It`s not my goal to inspire anyone to become like me. There are so many incredible beings out there to become like. We are all unique in our own ways. The only thing I want for all children on this planet is that they have access to basic human rights such as education. I want them to have a voice and the opportunity and freedom to decide themselves who they want to become.


TPM: What within you gives you the power to move forward and continue with the work you are doing?

My soul. I have a very deep and strong connection with my soul and I turn inwards to the  most inner depths of it as much as I can through meditation.

I believe that if we all understand who we really are and that we are all part of a shared network of consciousness not separate from each other, we are able to identify with and sense the suffering of the unprivileged and therefore respond with altruistic acts. We humans tend to forget that our individual self, which is turned towards materialism, is an illusion, a matrix of false beliefs made up by the ego. The nature of our true self is to serve without the desire for personal gain and by helping others its purpose is carried out. Whenever I connect to my soul, I feel this tingling sensation in my heart. I call it Love and this Love is what gives me power to keep going. So, by acting from this very loving place I can do nothing, but good. 


TPM: Who is the most important person in your life and how does this person inspire and motivate you?

I do not have one specific most important person in my life as I am blessed to be surrounded by many wonderful people whom I all love and respect equally. They are my inspiration to become the best version of myself. What motivates me the most is my very strong sense for equality and the desire to give back to people in need.


TPM: Can you tell us a few children`s names and their most powerful qualities?

We have over 300 students and all of them are unique.

I would prefer giving you some examples of former students:

1. Pranab&Pallab (Male):

Two brothers we randomly met in the village before we started our project. During this time they were working for their parents in the field. When they started studying at our school, they proofed to be exceptionally talented and once they left to High School, they got the opportunity to skip a full year and got promoted to a higher class. If we didnt provide them with access to education, they would still be working in the fields not being aware of their rights.
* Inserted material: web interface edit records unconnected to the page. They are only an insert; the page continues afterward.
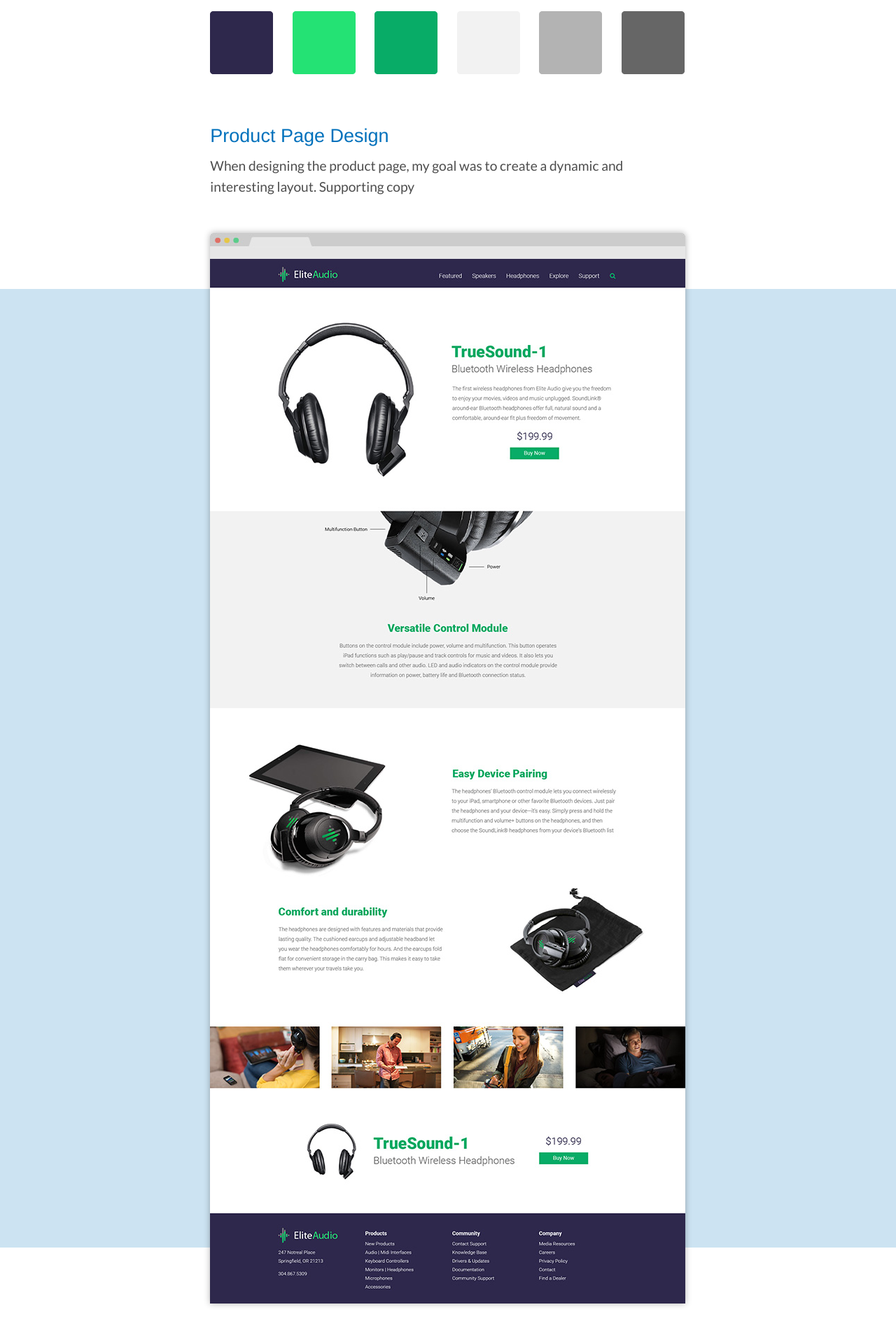
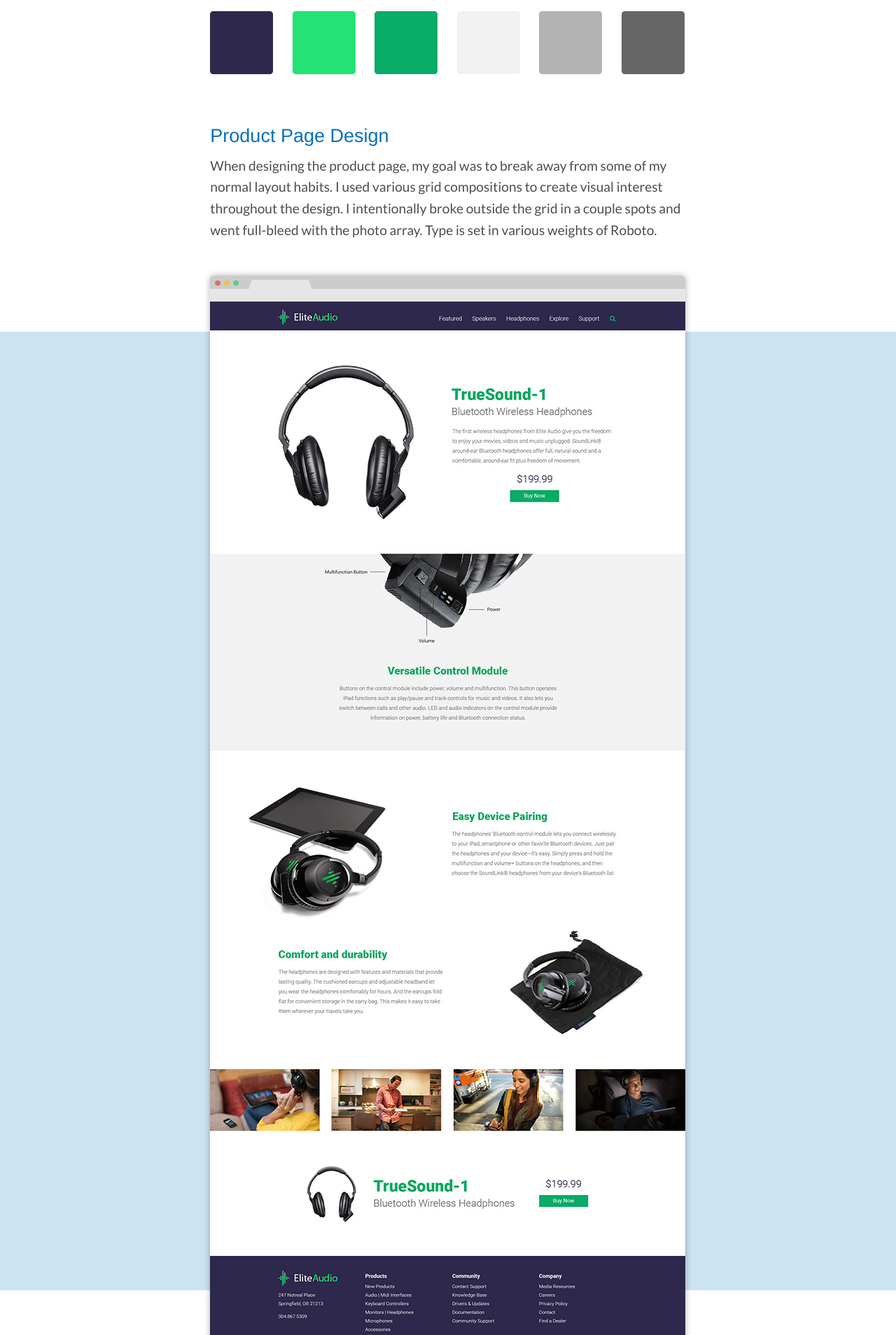
Before and after one commit to newventuredigital/portfolio, a PHP site: page /eliteaudio.php in a window 1280 px wide. Shown: the part 2315-4223 px from the top of the page at 70% size. Run offline with PHP 8.4, Linux system fonts and the light colour scheme; some libraries are stand-ins or nearby versions.

Commit message:
EliteAudio Done

```diff
--- a/css/michaelroach.scss
+++ b/css/michaelroach.scss
@@ -127,6 +127,11 @@
   p.caption {font-size:1rem;}
 }
 
+.eliteaudio-landing {background:$light-blue-bg; margin-top:$pop - 20px; margin-bottom:$pop;
+  img {margin-top:-$pop; margin-bottom:-$pop; box-shadow:0 0 10px rgba(0,0,0,0.3); border-top-left-radius:5px; border-top-right-radius:5px;}
+  p.caption {font-size:1rem;}
+}
+
 a.prototype{color:#fff;}
   a.prototype:hover{color:#fff;}
 .prototype {background:$blue; display:block; color:#fff; padding:10px 0; text-align:center; font-weight:700; margin-top:30px; border-radius:5px;
--- a/eliteaudio.php
+++ b/eliteaudio.php
@@ -54,11 +54,11 @@
               </p>
 
               <h2>Product Page Design</h2>
-              <p>When designing the product page, my goal was to create a dynamic and interesting layout. Supporting copy</p>
+              <p>When designing the product page, my goal was to break away from some of my normal layout habits. I used various grid compositions to create visual interest throughout the design. I intentionally broke outside the grid in a couple spots and went full-bleed with the photo array. Type is set in various weights of Roboto.</p>
             </div>
           </div>
       </section>
-      <section class="teambooster-landing">
+      <section class="eliteaudio-landing">
         <div class="row">
           <div class="medium-8 columns medium-centered">
             <div class="wrap">
@@ -68,6 +68,12 @@
         </div>
       </section>
 
+      <div class="row">
+          <div class="medium-4 columns medium-centered">
+           <a href="http://roachdesign.github.io/EliteAudio/" target="_blank" class="prototype">Launch Site</a>
+          </div>
+        </div>
+
       <?php include("inc/project-nav.php"); ?>
 
 
```
Also changed, not shown: css/michaelroach.css.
2. Suvendu (Male)
He left our school and is now reading in Class 6: He is within the Top 3 of all students in his class.

3. Chaitali (Female)
She left our school and is now reading in Class 5: She is within the Top 3 of all students in her class.

4. Ajina (Female)

She is from a very poor family and is enrolled in our Education Support Programme. At her age girls usually get married off. However, she is fully aware of her rights and dreams of becoming a school teacher. Her goal is to become independent and fight against early marriage.

5. Julekha (Female)

She was enrolled in our Education Support Programme and was going to get married in 2016. Thanks to our teachers and social workers who managed to convince her parents not to choose this path, she is now studying at University. 


TPM: How do you see yourself in the next 10 years?

I would already find it difficult if you asked me where I see myself in 1 year. (laugh)
I`m the kind of person who takes every day how it comes. I do plan what`s necessary and Im very reliable. However, I mostly go with the flow. I have a lot of trust in the universe and I know it will lead me to where I must be. There is one thing I’m sure about: I will be helping people. Its what my soul needs. I believe it’s my life purpose.


No Comments Yet

Leave a Reply

Your email address will not be published.

This site uses Akismet to reduce spam. Learn how your comment data is processed.